(ENTRIES PROVIDED Opens)
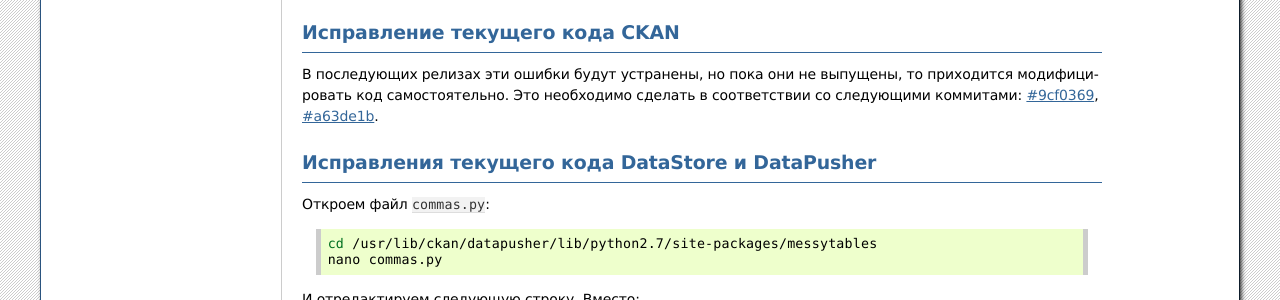
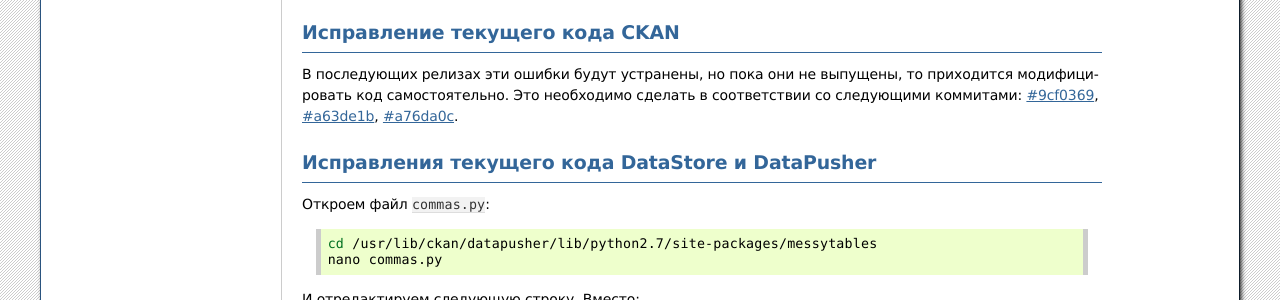
Before and after one commit to nextgis/docs_ogportal, a Sphinx documentation site: the page built from source/install.rst, in a window 1280 px wide and 900 px high, scrolled down 8796 px. Shown: the part 152-452 px from the top of the window. Built offline with Sphinx 7.4.7, drawn with Linux system fonts in a browser that asks for light colours; formulas are drawn with MathJax 3.

Commit message:
Ещё одно исправление в CKAN

```diff
--- a/source/install.rst
+++ b/source/install.rst
@@ -648,7 +648,8 @@
 В последующих релизах эти ошибки будут устранены, но пока они не выпущены,
 то приходится модифицировать код самостоятельно. Это необходимо сделать
 в соответствии со следующими коммитами: `#9cf0369 <https://github.com/ckan/ckan/commit/9cf0369>`_,
-`#a63de1b <https://github.com/ckan/ckan/commit/a63de1b>`_.
+`#a63de1b <https://github.com/ckan/ckan/commit/a63de1b>`_,
+`#a76da0c <https://github.com/ckan/ckan/commit/a76da0c>`_.
 
 
 Исправления текущего кода DataStore и DataPusher
```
(ENTRIES PROVIDED Closes)
> **GOAL OF THE EXERCISE**: The material above must be printed exactly, with its pictures left out.

> **SOLUTION BELOW**:
Before and after one commit to nextgis/docs_ogportal, a Sphinx documentation site: the page built from source/install.rst, in a window 1280 px wide and 900 px high, scrolled down 8796 px. Shown: the part 152-452 px from the top of the window. Built offline with Sphinx 7.4.7, drawn with Linux system fonts in a browser that asks for light colours; formulas are drawn with MathJax 3.

Commit message:
Ещё одно исправление в CKAN

```diff
--- a/source/install.rst
+++ b/source/install.rst
@@ -648,7 +648,8 @@
 В последующих релизах эти ошибки будут устранены, но пока они не выпущены,
 то приходится модифицировать код самостоятельно. Это необходимо сделать
 в соответствии со следующими коммитами: `#9cf0369 <https://github.com/ckan/ckan/commit/9cf0369>`_,
-`#a63de1b <https://github.com/ckan/ckan/commit/a63de1b>`_.
+`#a63de1b <https://github.com/ckan/ckan/commit/a63de1b>`_,
+`#a76da0c <https://github.com/ckan/ckan/commit/a76da0c>`_.
 
 
 Исправления текущего кода DataStore и DataPusher
```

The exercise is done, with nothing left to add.